§ **Exercise**: Within the entries below, every line containing "xtask" is to be copied.

Start of Material provided

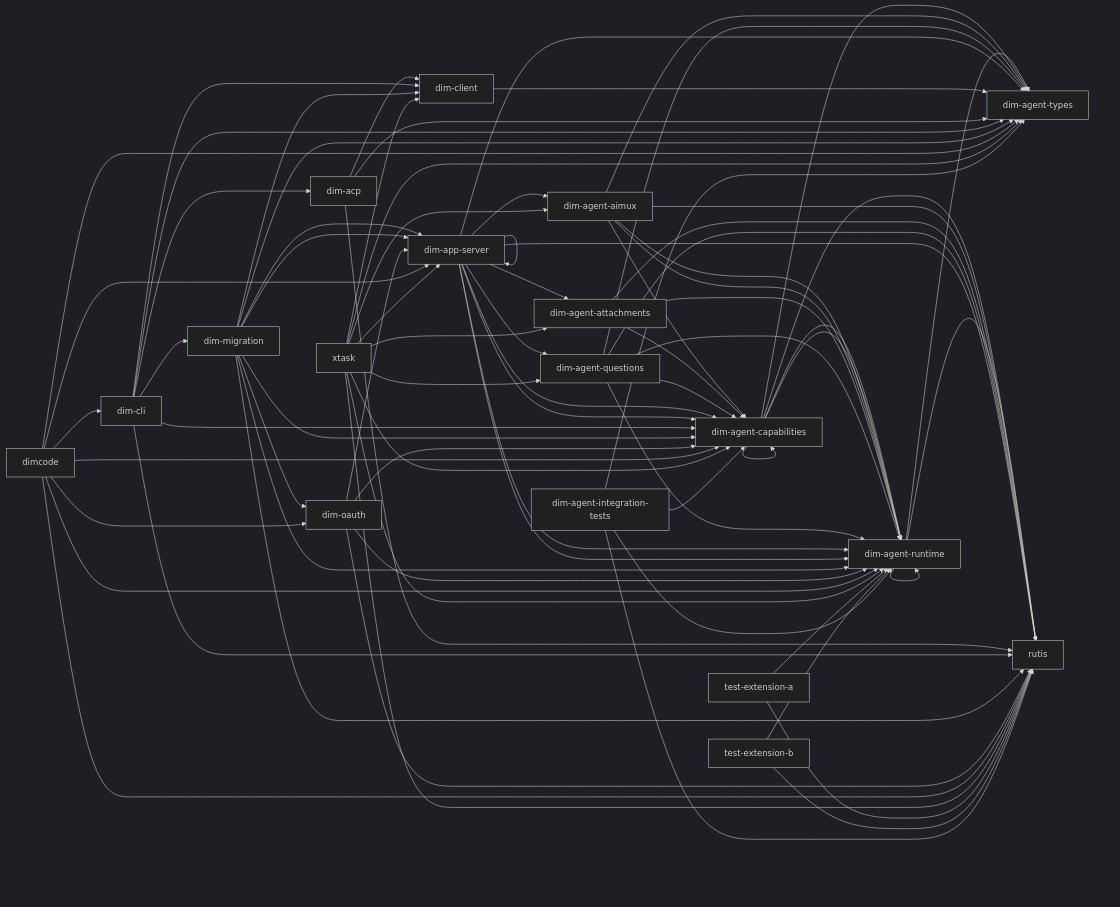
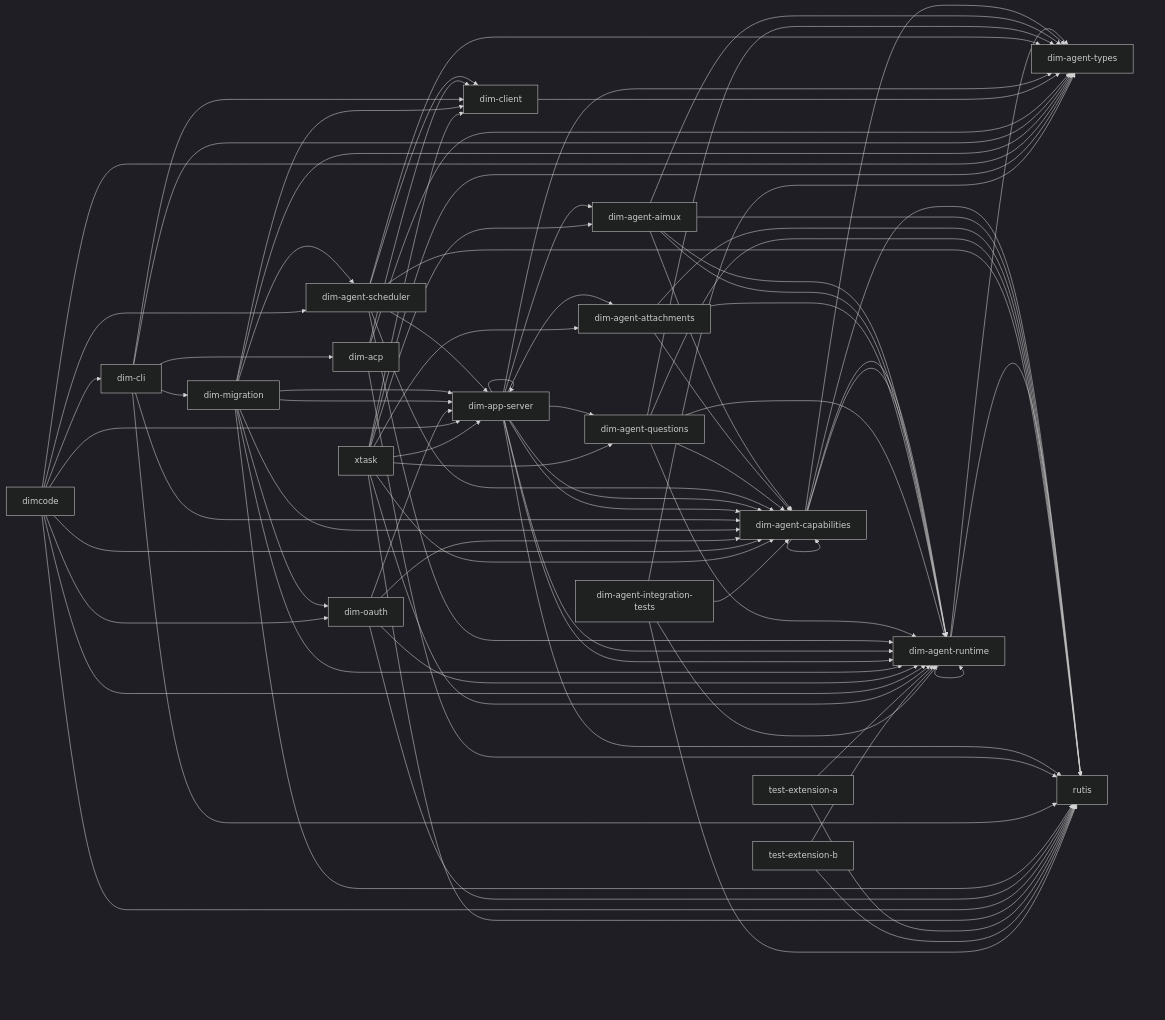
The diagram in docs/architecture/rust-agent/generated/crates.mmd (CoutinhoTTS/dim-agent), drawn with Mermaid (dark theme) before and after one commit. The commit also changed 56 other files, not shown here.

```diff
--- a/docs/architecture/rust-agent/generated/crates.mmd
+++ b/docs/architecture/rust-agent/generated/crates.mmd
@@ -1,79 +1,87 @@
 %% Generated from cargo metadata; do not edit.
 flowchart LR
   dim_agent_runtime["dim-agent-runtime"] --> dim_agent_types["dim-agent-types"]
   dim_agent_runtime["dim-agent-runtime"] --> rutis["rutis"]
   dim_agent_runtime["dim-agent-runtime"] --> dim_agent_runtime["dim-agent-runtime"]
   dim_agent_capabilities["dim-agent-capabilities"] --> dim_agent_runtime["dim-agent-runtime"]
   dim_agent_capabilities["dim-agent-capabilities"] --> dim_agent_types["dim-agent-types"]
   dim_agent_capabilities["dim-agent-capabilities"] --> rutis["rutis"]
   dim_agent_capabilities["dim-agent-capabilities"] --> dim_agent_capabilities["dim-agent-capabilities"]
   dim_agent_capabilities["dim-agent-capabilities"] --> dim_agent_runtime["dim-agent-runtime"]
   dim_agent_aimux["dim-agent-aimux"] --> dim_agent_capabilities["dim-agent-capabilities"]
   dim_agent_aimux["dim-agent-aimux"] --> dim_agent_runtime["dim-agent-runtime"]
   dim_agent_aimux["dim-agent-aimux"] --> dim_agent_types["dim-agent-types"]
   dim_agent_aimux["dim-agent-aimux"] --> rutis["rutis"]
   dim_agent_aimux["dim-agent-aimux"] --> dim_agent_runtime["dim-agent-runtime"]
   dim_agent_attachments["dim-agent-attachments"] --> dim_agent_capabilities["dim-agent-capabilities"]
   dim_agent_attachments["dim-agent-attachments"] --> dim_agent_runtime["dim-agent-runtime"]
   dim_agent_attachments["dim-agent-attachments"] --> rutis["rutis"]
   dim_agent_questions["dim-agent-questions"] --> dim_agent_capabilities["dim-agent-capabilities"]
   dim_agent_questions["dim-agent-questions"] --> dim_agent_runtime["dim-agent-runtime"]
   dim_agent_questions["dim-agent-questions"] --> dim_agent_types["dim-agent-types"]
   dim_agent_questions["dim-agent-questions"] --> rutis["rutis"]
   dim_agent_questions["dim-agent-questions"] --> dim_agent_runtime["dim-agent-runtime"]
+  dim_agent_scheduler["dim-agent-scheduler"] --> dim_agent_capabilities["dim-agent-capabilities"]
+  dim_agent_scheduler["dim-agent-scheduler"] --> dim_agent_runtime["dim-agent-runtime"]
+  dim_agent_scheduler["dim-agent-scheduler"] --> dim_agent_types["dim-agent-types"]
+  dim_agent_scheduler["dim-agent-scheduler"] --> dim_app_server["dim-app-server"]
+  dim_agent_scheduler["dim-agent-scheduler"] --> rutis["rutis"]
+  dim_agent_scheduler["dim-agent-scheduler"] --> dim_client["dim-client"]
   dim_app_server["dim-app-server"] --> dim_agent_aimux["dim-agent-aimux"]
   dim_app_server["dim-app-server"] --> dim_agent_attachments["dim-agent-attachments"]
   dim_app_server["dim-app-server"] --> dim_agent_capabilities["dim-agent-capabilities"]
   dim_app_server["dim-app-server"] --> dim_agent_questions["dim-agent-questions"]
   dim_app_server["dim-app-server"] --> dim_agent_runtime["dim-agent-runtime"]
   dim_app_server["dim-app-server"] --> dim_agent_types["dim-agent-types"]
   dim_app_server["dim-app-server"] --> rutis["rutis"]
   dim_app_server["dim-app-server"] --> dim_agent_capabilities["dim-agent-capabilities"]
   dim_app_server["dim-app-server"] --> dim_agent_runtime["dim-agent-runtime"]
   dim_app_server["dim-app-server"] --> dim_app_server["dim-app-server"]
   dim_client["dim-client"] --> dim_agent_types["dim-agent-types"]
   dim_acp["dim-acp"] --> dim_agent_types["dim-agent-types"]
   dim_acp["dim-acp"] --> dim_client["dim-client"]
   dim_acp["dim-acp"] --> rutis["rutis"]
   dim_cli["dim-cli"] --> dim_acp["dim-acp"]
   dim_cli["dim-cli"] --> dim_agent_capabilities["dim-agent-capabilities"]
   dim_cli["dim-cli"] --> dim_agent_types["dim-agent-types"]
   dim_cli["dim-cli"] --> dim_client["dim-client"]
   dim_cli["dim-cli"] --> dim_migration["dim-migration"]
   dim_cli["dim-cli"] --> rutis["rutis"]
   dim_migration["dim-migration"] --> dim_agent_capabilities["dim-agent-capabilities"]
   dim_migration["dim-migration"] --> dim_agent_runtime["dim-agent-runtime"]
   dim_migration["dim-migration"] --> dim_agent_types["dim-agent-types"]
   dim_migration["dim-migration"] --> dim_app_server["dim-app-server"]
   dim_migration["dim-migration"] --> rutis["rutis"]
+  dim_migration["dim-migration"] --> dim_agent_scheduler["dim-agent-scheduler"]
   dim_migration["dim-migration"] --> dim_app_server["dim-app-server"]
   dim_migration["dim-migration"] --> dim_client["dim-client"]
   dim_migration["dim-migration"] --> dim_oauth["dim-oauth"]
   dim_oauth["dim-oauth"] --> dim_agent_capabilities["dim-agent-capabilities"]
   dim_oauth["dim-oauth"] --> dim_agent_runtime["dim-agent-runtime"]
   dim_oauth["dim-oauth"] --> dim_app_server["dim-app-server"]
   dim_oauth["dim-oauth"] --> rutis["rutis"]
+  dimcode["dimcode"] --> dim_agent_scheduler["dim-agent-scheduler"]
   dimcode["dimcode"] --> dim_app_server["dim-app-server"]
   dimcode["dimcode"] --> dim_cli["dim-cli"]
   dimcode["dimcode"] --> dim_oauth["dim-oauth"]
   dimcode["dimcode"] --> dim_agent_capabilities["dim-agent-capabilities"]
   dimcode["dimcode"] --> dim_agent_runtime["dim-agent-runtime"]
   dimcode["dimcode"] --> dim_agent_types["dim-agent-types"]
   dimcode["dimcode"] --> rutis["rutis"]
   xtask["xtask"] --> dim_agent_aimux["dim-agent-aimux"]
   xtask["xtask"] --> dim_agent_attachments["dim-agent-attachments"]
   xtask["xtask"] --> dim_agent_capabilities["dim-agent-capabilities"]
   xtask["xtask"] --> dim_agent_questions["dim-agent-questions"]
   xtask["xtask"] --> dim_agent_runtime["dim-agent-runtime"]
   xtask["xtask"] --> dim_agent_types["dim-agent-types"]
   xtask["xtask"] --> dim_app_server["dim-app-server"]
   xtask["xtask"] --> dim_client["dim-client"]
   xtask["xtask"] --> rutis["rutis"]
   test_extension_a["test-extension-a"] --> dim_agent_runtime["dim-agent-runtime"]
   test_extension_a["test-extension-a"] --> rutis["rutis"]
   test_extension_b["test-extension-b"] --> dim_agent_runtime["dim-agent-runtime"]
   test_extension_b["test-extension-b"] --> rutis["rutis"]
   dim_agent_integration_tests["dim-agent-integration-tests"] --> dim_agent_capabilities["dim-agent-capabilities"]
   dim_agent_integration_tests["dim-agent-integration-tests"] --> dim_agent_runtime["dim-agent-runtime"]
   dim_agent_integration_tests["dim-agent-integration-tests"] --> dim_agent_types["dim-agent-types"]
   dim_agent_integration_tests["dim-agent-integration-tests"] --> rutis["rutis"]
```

End of Material provided

§ **Your response**:
   xtask["xtask"] --> dim_agent_aimux["dim-agent-aimux"]
   xtask["xtask"] --> dim_agent_attachments["dim-agent-attachments"]
   xtask["xtask"] --> dim_agent_capabilities["dim-agent-capabilities"]
   xtask["xtask"] --> dim_agent_questions["dim-agent-questions"]
   xtask["xtask"] --> dim_agent_runtime["dim-agent-runtime"]
   xtask["xtask"] --> dim_agent_types["dim-agent-types"]
   xtask["xtask"] --> dim_app_server["dim-app-server"]
   xtask["xtask"] --> dim_client["dim-client"]
   xtask["xtask"] --> rutis["rutis"]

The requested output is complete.